about things like that with my mates.
Apart from that these were secrets, my secrets, me and the girls.
Back then I was the only one of us who had realised that women
liked men to listen to them and seem interested in all their affairs, no
matter how stupid they might appear.
I also knew that girls were older than boys were.
We were all about 13 or 14.
At that age girls were going out to discos at the community
centres all dressed up and snogging (and more) with the bigger boys from
other towns. My mates
thought that the girls in my class all fancied me, but I knew different.
They thought I was a nice wee guy that they could talk to, I
became like an agony aunt and quite good I was too.
I read my big cousins and my mums magazines and picked up tips.
“He’s always wanting more. Last
night I let him feel my tits and then he started to try and get my jeans
off, when I told him to stop he went in the huff.
Charlotte lets that Jimmy finger her, I want to but I think he
will just want more again.” Auntie
says, “It’s your body, don’t do anything you don’t feel
comfortable with, if he loves you he will respect that.”
“Aye, you’re right, thanks Danny.”
“Nae bother, you look after yourself, right?” I would go
away, pleased at myself, then lose yet another nights sleep pumping my
poor wee todger to a pulp.
the second meeting we were given a list of old peoples addresses and
split in to teams of two, one girl and one boy, and sent off to visit.
Mr. Gallagher was on our list.
Karen Brady came round for me after school and we headed off to
the sheltered housing. “Are
you still seeing that guy fae Forgie Karen?”
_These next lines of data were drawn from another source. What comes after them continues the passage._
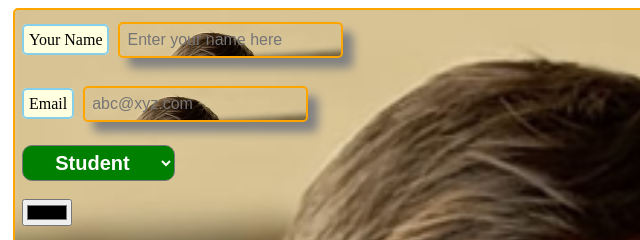
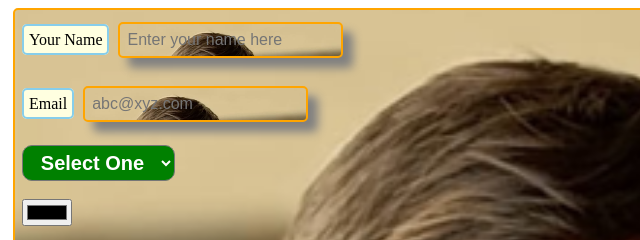
Before and after one commit to Clone54/Web_Practice, a plain HTML site: page index.html in a window 1280 px wide. Shown: the top 240 px of the page, 0-640 px from the left. Drawn offline with Linux system fonts and the light colour scheme.

Commit message:
Add default option to selector in index.html

```diff
--- a/index.html
+++ b/index.html
@@ -15,6 +15,7 @@
         <br>
         <br>
         <select class="selector">
+            <option value=""> Select One</option>
             <option value="student">Student</option>
             <option value="professional">Professional</option>
             <option value="Bekar">Bekar</option>
```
“Naw, ah chucked him, aw he wanted wis ma body.” Smart guy, I
thought, Karen Brady’s body was about all I could imagine life could
offer anyone, short of playing for Celtic. “Wanker”, I offered my support.
was surprised that Mr. Gallagher knew me, I wished he hadn’t.
“Daniel Foley, you were with my Michael when he died, you and
your brother?” “That’s
right Mr. Gallagher,” I was frightened, I didn’t really talk about
that day and every time I did I could still hear Mrs. Gallagher’s
noise. “She blamed me you
know”, I was embarrassed, it was as if he had caught me thinking about
her. “She said if I hadn’t been a fucking loony Michael would
have been out flying a kite with his dad instead of drowning in the voe.”
I was even more embarrassed now.
I looked to Karen for support and she jumped to my rescue.
“How do you like this place Mr. Gallagher?” She spoke loudly
as if he was deaf. “I’m
not deaf, just old, so ye can talk quieter hen, you’re Jimmy Brady’s
daughter, from the Waverley Road?”
“Aye, that’s right, dae ye ken ma faither?”
“Yes I do, I hate the man.
He’s a communist. Men
like me saved this country from the Nazi’s while your dad and his kind
hid down the pits. He would have liked the Nazi’s to win, they’re just like
the communists. If it
wasn’t for me you would all be speaking German now and if your dad had
his way we would all be speaking Russian.
He makes me sick your dad.”
There wasn’t much left to say after that, there was a silence
for about 5 minutes. Karen managed to keep her tears, or anger, I couldn’t work
out which, at bay. I stood
up and said “we have to go now Mr. Gallagher, do you want us to come
and see you next week?” “No
I do not, you can tell that Father McGrane that I don’t need his
sanctimonious catholic sympathy”.
We left and went to visit old Mrs. Gordon.
She sang to herself and gave us biscuits.